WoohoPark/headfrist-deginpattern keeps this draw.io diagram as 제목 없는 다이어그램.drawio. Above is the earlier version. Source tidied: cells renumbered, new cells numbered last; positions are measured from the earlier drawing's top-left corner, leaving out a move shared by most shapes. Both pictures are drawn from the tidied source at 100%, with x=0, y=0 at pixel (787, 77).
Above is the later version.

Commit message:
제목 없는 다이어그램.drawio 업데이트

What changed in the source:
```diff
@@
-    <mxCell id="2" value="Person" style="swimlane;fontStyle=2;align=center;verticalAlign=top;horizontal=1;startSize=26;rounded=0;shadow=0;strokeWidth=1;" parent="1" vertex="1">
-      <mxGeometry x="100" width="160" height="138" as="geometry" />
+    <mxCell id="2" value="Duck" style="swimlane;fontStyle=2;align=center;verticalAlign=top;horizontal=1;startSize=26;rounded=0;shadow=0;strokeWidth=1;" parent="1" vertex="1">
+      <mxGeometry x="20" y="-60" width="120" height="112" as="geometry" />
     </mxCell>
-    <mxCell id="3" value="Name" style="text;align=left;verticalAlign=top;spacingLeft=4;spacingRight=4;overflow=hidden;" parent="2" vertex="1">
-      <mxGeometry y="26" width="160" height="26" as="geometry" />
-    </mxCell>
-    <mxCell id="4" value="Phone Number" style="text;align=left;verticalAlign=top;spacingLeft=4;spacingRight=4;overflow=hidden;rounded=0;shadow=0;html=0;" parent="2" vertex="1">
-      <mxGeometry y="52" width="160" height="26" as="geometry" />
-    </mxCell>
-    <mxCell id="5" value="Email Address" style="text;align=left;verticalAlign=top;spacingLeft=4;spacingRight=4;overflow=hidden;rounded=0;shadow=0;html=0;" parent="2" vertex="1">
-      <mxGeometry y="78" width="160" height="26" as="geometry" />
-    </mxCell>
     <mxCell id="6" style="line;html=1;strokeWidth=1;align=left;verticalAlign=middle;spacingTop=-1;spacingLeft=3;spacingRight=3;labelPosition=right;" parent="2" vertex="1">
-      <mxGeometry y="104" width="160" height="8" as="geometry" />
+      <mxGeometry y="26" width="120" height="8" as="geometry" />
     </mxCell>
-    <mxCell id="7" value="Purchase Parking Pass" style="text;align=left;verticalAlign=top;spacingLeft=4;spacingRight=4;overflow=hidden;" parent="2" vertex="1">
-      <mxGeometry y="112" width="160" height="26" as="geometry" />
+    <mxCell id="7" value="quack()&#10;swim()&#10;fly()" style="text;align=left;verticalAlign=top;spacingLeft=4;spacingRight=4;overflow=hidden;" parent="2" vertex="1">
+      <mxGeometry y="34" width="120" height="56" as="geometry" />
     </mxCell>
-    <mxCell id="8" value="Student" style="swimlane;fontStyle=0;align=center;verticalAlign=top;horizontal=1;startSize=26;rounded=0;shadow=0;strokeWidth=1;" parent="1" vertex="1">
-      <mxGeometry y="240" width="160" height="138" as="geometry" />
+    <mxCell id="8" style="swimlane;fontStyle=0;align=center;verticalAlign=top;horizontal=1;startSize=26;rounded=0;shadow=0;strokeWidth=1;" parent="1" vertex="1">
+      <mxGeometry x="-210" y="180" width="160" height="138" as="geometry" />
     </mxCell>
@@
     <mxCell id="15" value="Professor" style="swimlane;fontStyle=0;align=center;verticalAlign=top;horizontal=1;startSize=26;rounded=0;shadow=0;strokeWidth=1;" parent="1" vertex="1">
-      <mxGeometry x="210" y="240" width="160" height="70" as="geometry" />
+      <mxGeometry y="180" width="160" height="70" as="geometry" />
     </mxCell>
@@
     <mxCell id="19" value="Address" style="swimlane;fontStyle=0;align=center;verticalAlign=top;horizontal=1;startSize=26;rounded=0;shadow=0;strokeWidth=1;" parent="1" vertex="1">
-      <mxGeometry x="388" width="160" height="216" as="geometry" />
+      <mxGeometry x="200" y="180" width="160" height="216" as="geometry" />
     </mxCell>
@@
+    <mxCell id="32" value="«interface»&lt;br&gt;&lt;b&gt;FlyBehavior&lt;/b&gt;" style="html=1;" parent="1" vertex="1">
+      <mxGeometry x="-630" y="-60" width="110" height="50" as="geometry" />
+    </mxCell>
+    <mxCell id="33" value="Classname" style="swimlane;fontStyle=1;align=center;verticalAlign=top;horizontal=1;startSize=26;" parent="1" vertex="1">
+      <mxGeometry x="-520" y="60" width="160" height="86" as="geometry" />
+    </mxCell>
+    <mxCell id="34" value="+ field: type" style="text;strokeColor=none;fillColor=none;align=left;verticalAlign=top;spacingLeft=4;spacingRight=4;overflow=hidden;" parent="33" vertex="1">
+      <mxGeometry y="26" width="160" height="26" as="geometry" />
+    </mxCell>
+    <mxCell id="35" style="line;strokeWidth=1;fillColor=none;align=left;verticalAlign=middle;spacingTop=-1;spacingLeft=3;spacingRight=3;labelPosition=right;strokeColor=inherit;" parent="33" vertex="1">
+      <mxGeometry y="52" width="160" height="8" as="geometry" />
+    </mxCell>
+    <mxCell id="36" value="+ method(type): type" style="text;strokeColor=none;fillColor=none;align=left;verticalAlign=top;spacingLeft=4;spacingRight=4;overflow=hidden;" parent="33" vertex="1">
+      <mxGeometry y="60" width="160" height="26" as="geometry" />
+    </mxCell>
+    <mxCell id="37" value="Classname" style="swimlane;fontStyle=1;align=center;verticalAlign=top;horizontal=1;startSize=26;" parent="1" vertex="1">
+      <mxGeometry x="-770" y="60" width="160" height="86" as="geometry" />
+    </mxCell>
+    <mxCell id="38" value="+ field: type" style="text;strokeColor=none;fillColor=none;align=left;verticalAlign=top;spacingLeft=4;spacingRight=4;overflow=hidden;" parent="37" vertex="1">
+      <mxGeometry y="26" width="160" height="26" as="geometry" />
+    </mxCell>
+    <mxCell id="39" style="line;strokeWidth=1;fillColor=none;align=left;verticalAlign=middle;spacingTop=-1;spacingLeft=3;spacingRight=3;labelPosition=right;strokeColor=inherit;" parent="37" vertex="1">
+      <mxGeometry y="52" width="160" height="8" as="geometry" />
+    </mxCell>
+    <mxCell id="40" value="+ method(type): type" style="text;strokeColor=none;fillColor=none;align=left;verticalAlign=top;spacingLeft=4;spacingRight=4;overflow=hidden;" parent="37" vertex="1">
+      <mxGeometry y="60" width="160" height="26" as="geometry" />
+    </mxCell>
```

What to produce:
Only the number is wanted: how many lines in the listing contain the word "type"?

Task result:
4